Discovered in 1879 and the oldest of artificial sugar substitutes, saccharin has taken a roller coaster ride into and out of public favor. Nearly banned by the government in 1977, the little pink packages (Sweet’N Low) have branched out to include liquid formulas and a brown sugar blend.
Sweetening Power: 300 times sweeter than sugar.
Precautions: Remember those warning labels on foods sweetened with saccharin? Not to worry. In 2000, scientists realized that while saccharin may cause bladder cancer in rats, it doesn’t cause it in humans.
The Sweet Truth: Because of its bitter aftertaste, saccharin is often used with other sweeteners.
Real sugar gets a low-cal makeover with some chemical manipulation plugging chlorine into three of sugar’s hydroxyl groups.
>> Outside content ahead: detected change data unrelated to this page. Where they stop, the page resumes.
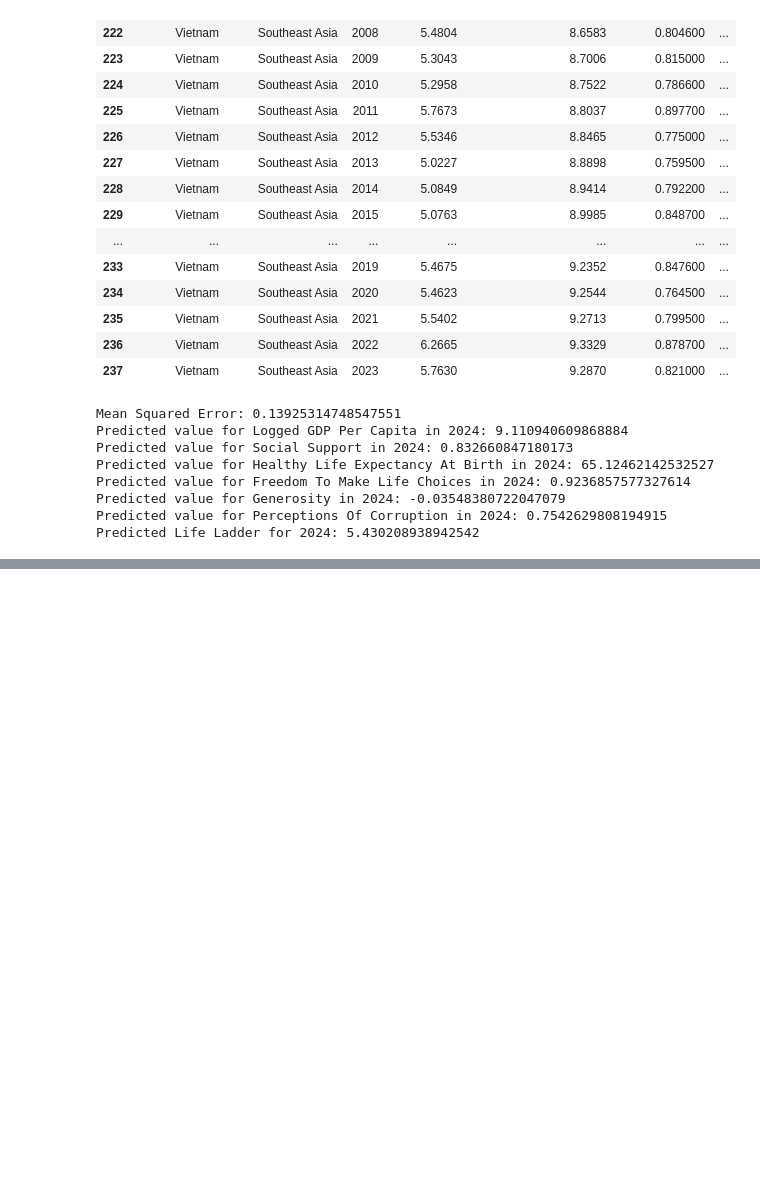
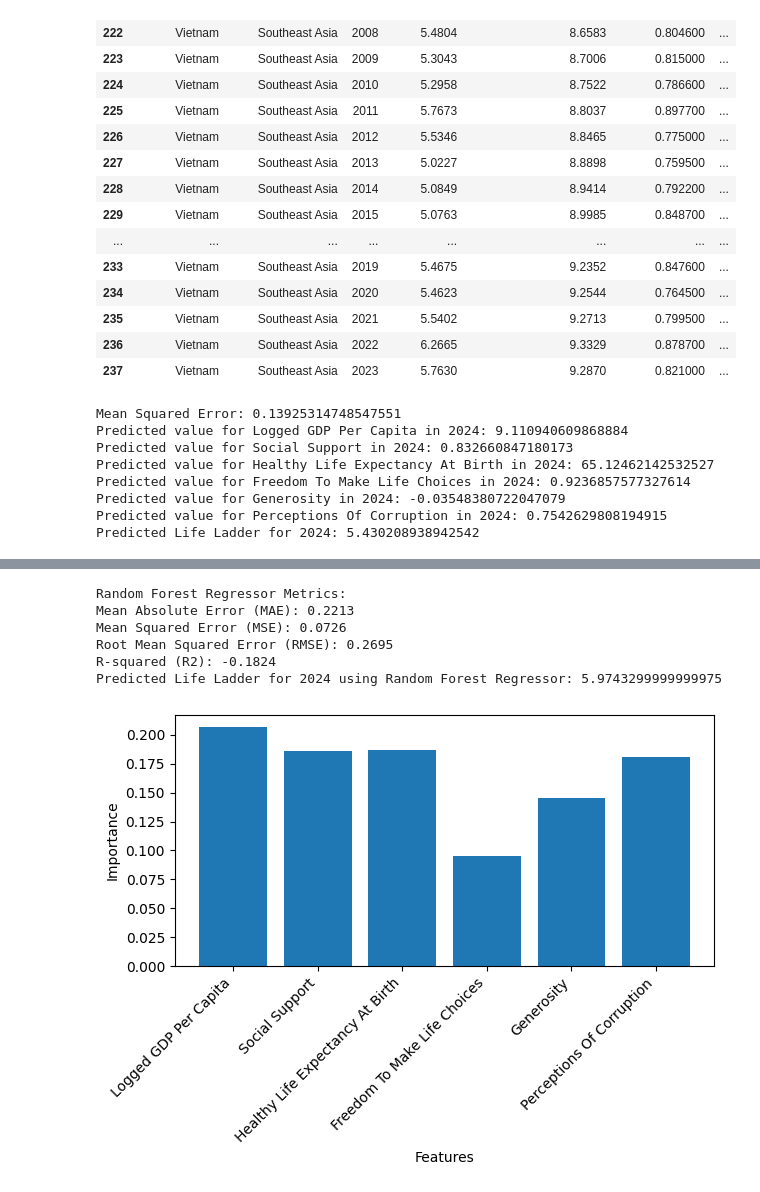
Before and after one commit to dinhthanhnam/Happiness-Report-2005-2023, a Jupyter notebook: happiness report.ipynb, the cells around one changed output, grey strips where cells are left out. Drawn from its saved outputs; the diff is of its cells as text; code cells hidden in the pictures; blank space fills up the shorter version.

```diff
--- a/happiness report.ipynb
+++ b/happiness report.ipynb
@@ -213,0 +417,50 @@ Predicted Life Ladder for 2024: 5.680401229763163
+# %%
+from sklearn.ensemble import RandomForestRegressor
+
+# Tạo mô hình Random Forest Regressor
+forest_model = RandomForestRegressor(random_state=42)
+
+# Huấn luyện mô hình trên tập huấn luyện
+forest_model.fit(X_train, y_train)
+
+# Dự đoán trên tập kiểm tra
+forest_predictions = forest_model.predict(X_test)
+
+# Đánh giá mô hình Random Forest
+mae_forest = mean_absolute_error(y_test, forest_predictions)
+mse_forest = mean_squared_error(y_test, forest_predictions)
+rmse_forest = np.sqrt(mse_forest)
+r2_forest = r2_score(y_test, forest_predictions)
+
+print("Random Forest Regressor Metrics:")
+print(f'Mean Absolute Error (MAE): {mae_forest:.4f}')
+print(f'Mean Squared Error (MSE): {mse_forest:.4f}')
+print(f'Root Mean Squared Error (RMSE): {rmse_forest:.4f}')
+print(f'R-squared (R2): {r2_forest:.4f}')
+
+# Dự đoán Life Ladder cho năm 2024
+predicted_life_ladder_2024_sarimax = forest_model.predict(X_test_lr_2024)
+
+print(f'Predicted Life Ladder for 2024 using Random Forest Regressor: {predicted_life_ladder_2024_sarimax[0]}')
+# %% [output]
+Random Forest Regressor Metrics:
+Mean Absolute Error (MAE): 0.2213
+Mean Squared Error (MSE): 0.0726
+Root Mean Squared Error (RMSE): 0.2695
+R-squared (R2): -0.1824
+Predicted Life Ladder for 2024 using Random Forest Regressor: 5.9743299999999975
+# %%
+import matplotlib.pyplot as plt
+
+# Lấy tính chất quan trọng của biến từ mô hình
+feature_importances = forest_model.feature_importances_
+
+# Hiển thị biểu đồ cột về tính quan trọng của biến
+plt.bar(range(len(feature_importances)), feature_importances, tick_label=list(X_train.columns))
+plt.xlabel('Features')
+plt.ylabel('Importance')
+plt.xticks(rotation=45, ha='right')  # Xoay tên đặc trưng
+plt.tight_layout()
+plt.show()
+# %% [output]
+[figure, added]
```
Also changed, not shown: parts of 16 cells of this notebook, 2 other files.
If the chemistry sounds Greek, know that the end result, called Splenda, is way sweeter and lower in calories than sugar.
Sweetening Power: 600 times the sweetness of sugar.
Precautions: This sweetener is probably the least controversial with no documented adverse side effects. You can bake with it, but it can't compare to using real sugar.
The Sweet Truth: An ingredient in 1500 products, Consumer Reports says 65 percent of American households bought at least one sucralose-containing product in 2008.
This substitute is an intense calorie-free sweetener not metabolized by the body. Available since 1988 under the brand Sunett™, this mineral combo of potassium and acetoacetic acid has little impact on blood sugar. It can withstand high temperatures of baking and pasteurization so can be used in numerous food products and cough drops.
Sweetening Power: About 200 times sweeter than table sugar.
Precautions: Since it does resemble saccharin in taste, this sweetener is typically paired with others. While recognized by the government as safe, some critics remain skeptical.
The Sweet Truth: The World Health Organization suggests limiting daily intake to 15mg per kilogram of body weight.
Made up of carbs the body can’t digest, these low calorie sweeteners are similar in structure to sugar and alcohol. Names typically end in “ol,” including sorbitol, mannitol, and xylitol. The impact on blood sugar varies but is typically less than for sugars or starches.
Sweetening Power: Varies.
Precautions: Bacteria in the gut can ferment these undigestible carbs resulting in gas, bloating and diarrhea.
The Sweet Truth: With anywhere from 0.2 to 3 calories per gram (sugar contains 4 calories per gram) sugar-free doesn’t mean calorie-free.
Made from the leaves of a South American plant, stevia is the new darling of the sweetener world. Big soft drink companies rushed to put it in their lines with the brand Truvia (Coke) and Pure Via (Pepsi.)
Sweetening Power: About 200 to 300 times sweeter than table sugar.
Precautions: Experts at the Mayo Clinic suggest caution for pregnant women, women who are breast-feeding, and anyone taking medication for hypertension or diabetes. For the latter group, the concern is hypoglycemia or hypotension (low blood pressure).
The Sweet Truth: While leaves of the stevia plant have been used for years, the new extracts haven't so the jury is still out on its safety.
Artificial Sugar in Moderation
Like many ingredients, sugar substitutes have a good side and a bad. With little or no calories, they are a great alternative to real sugar, especially for diabetics trying to control their blood sugar levels.
But it's also true that these sweeteners are found in foods that have little nutritional value, like diet soda and frozen meals. Several studies have also found a link between sugar substitutes and weight gain. In order to maintain a healthy body, treat sugar substitutes just like sugar, and only consume in moderation.